## EXERCISE PROMPT
The task calls for each record to be given again exactly.

## DATA
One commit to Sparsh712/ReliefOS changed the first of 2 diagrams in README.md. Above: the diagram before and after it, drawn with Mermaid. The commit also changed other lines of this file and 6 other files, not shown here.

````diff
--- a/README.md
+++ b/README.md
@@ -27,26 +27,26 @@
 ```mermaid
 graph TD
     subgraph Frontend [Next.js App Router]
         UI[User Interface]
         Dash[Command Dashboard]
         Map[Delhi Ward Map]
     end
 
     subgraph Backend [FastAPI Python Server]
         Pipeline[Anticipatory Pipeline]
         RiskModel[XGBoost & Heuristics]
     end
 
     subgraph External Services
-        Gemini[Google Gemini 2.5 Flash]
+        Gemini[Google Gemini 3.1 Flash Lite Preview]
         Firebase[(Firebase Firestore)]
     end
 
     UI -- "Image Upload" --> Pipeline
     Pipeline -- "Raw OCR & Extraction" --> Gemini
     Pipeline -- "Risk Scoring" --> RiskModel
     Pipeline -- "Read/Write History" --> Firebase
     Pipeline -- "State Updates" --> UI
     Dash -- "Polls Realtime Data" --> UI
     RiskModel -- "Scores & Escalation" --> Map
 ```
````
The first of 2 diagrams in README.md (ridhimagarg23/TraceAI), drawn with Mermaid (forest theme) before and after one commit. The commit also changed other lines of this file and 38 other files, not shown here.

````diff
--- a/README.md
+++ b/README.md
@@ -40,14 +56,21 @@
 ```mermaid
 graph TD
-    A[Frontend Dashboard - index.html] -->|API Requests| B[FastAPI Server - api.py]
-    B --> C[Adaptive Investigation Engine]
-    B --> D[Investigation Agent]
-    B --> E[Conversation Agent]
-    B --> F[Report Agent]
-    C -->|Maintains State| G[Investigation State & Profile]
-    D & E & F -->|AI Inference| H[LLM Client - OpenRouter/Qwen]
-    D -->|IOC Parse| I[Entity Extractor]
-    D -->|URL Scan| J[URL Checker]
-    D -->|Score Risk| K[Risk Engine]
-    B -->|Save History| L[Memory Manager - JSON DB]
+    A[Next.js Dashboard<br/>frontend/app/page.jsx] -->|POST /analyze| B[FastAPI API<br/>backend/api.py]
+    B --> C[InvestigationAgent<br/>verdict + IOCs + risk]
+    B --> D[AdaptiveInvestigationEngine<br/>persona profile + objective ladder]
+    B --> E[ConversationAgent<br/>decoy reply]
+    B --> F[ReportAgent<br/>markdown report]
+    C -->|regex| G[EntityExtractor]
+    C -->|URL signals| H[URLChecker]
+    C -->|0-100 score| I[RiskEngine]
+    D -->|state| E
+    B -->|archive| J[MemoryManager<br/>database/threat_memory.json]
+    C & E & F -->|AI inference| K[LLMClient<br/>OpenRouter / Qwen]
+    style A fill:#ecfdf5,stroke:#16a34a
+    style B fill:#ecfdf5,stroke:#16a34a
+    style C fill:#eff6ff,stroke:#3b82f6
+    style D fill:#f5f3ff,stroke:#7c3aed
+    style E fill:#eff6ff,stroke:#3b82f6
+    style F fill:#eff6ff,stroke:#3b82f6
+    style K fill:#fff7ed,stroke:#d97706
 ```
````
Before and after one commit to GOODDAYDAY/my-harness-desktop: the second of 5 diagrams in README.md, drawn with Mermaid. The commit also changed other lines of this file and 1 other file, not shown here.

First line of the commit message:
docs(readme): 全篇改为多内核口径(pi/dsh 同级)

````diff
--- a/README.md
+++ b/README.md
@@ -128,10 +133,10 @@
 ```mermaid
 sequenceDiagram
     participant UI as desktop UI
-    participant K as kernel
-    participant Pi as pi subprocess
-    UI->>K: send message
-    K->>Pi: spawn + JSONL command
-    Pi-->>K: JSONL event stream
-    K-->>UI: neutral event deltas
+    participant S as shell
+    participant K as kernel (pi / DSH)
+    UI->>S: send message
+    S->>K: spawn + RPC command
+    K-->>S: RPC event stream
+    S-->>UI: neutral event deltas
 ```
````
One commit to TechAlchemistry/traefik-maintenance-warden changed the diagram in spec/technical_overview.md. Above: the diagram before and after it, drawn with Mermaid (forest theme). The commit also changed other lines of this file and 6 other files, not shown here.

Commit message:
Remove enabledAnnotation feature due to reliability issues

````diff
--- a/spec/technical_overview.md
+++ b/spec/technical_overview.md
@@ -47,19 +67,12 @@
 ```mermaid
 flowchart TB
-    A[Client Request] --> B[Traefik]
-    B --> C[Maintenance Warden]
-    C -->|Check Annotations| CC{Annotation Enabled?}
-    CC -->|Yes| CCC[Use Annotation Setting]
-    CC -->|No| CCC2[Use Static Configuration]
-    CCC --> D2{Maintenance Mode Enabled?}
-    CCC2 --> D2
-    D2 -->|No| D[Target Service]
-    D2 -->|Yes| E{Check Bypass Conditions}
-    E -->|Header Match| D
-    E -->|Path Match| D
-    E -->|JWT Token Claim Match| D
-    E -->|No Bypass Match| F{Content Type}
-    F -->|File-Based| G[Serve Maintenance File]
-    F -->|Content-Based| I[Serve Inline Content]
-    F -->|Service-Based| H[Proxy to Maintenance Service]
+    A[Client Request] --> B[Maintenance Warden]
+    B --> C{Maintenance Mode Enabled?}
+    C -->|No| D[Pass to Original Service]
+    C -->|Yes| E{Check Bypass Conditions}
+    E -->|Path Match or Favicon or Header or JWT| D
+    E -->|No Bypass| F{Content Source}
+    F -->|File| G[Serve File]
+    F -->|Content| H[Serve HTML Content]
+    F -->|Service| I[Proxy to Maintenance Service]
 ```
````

## RESPONSE TO THIS EXERCISE
One commit to Sparsh712/ReliefOS changed the first of 2 diagrams in README.md. Above: the diagram before and after it, drawn with Mermaid. The commit also changed other lines of this file and 6 other files, not shown here.

````diff
--- a/README.md
+++ b/README.md
@@ -27,26 +27,26 @@
 ```mermaid
 graph TD
     subgraph Frontend [Next.js App Router]
         UI[User Interface]
         Dash[Command Dashboard]
         Map[Delhi Ward Map]
     end
 
     subgraph Backend [FastAPI Python Server]
         Pipeline[Anticipatory Pipeline]
         RiskModel[XGBoost & Heuristics]
     end
 
     subgraph External Services
-        Gemini[Google Gemini 2.5 Flash]
+        Gemini[Google Gemini 3.1 Flash Lite Preview]
         Firebase[(Firebase Firestore)]
     end
 
     UI -- "Image Upload" --> Pipeline
     Pipeline -- "Raw OCR & Extraction" --> Gemini
     Pipeline -- "Risk Scoring" --> RiskModel
     Pipeline -- "Read/Write History" --> Firebase
     Pipeline -- "State Updates" --> UI
     Dash -- "Polls Realtime Data" --> UI
     RiskModel -- "Scores & Escalation" --> Map
 ```
````
The first of 2 diagrams in README.md (ridhimagarg23/TraceAI), drawn with Mermaid (forest theme) before and after one commit. The commit also changed other lines of this file and 38 other files, not shown here.

````diff
--- a/README.md
+++ b/README.md
@@ -40,14 +56,21 @@
 ```mermaid
 graph TD
-    A[Frontend Dashboard - index.html] -->|API Requests| B[FastAPI Server - api.py]
-    B --> C[Adaptive Investigation Engine]
-    B --> D[Investigation Agent]
-    B --> E[Conversation Agent]
-    B --> F[Report Agent]
-    C -->|Maintains State| G[Investigation State & Profile]
-    D & E & F -->|AI Inference| H[LLM Client - OpenRouter/Qwen]
-    D -->|IOC Parse| I[Entity Extractor]
-    D -->|URL Scan| J[URL Checker]
-    D -->|Score Risk| K[Risk Engine]
-    B -->|Save History| L[Memory Manager - JSON DB]
+    A[Next.js Dashboard<br/>frontend/app/page.jsx] -->|POST /analyze| B[FastAPI API<br/>backend/api.py]
+    B --> C[InvestigationAgent<br/>verdict + IOCs + risk]
+    B --> D[AdaptiveInvestigationEngine<br/>persona profile + objective ladder]
+    B --> E[ConversationAgent<br/>decoy reply]
+    B --> F[ReportAgent<br/>markdown report]
+    C -->|regex| G[EntityExtractor]
+    C -->|URL signals| H[URLChecker]
+    C -->|0-100 score| I[RiskEngine]
+    D -->|state| E
+    B -->|archive| J[MemoryManager<br/>database/threat_memory.json]
+    C & E & F -->|AI inference| K[LLMClient<br/>OpenRouter / Qwen]
+    style A fill:#ecfdf5,stroke:#16a34a
+    style B fill:#ecfdf5,stroke:#16a34a
+    style C fill:#eff6ff,stroke:#3b82f6
+    style D fill:#f5f3ff,stroke:#7c3aed
+    style E fill:#eff6ff,stroke:#3b82f6
+    style F fill:#eff6ff,stroke:#3b82f6
+    style K fill:#fff7ed,stroke:#d97706
 ```
````
Before and after one commit to GOODDAYDAY/my-harness-desktop: the second of 5 diagrams in README.md, drawn with Mermaid. The commit also changed other lines of this file and 1 other file, not shown here.

First line of the commit message:
docs(readme): 全篇改为多内核口径(pi/dsh 同级)

````diff
--- a/README.md
+++ b/README.md
@@ -128,10 +133,10 @@
 ```mermaid
 sequenceDiagram
     participant UI as desktop UI
-    participant K as kernel
-    participant Pi as pi subprocess
-    UI->>K: send message
-    K->>Pi: spawn + JSONL command
-    Pi-->>K: JSONL event stream
-    K-->>UI: neutral event deltas
+    participant S as shell
+    participant K as kernel (pi / DSH)
+    UI->>S: send message
+    S->>K: spawn + RPC command
+    K-->>S: RPC event stream
+    S-->>UI: neutral event deltas
 ```
````
One commit to TechAlchemistry/traefik-maintenance-warden changed the diagram in spec/technical_overview.md. Above: the diagram before and after it, drawn with Mermaid (forest theme). The commit also changed other lines of this file and 6 other files, not shown here.

Commit message:
Remove enabledAnnotation feature due to reliability issues

````diff
--- a/spec/technical_overview.md
+++ b/spec/technical_overview.md
@@ -47,19 +67,12 @@
 ```mermaid
 flowchart TB
-    A[Client Request] --> B[Traefik]
-    B --> C[Maintenance Warden]
-    C -->|Check Annotations| CC{Annotation Enabled?}
-    CC -->|Yes| CCC[Use Annotation Setting]
-    CC -->|No| CCC2[Use Static Configuration]
-    CCC --> D2{Maintenance Mode Enabled?}
-    CCC2 --> D2
-    D2 -->|No| D[Target Service]
-    D2 -->|Yes| E{Check Bypass Conditions}
-    E -->|Header Match| D
-    E -->|Path Match| D
-    E -->|JWT Token Claim Match| D
-    E -->|No Bypass Match| F{Content Type}
-    F -->|File-Based| G[Serve Maintenance File]
-    F -->|Content-Based| I[Serve Inline Content]
-    F -->|Service-Based| H[Proxy to Maintenance Service]
+    A[Client Request] --> B[Maintenance Warden]
+    B --> C{Maintenance Mode Enabled?}
+    C -->|No| D[Pass to Original Service]
+    C -->|Yes| E{Check Bypass Conditions}
+    E -->|Path Match or Favicon or Header or JWT| D
+    E -->|No Bypass| F{Content Source}
+    F -->|File| G[Serve File]
+    F -->|Content| H[Serve HTML Content]
+    F -->|Service| I[Proxy to Maintenance Service]
 ```
````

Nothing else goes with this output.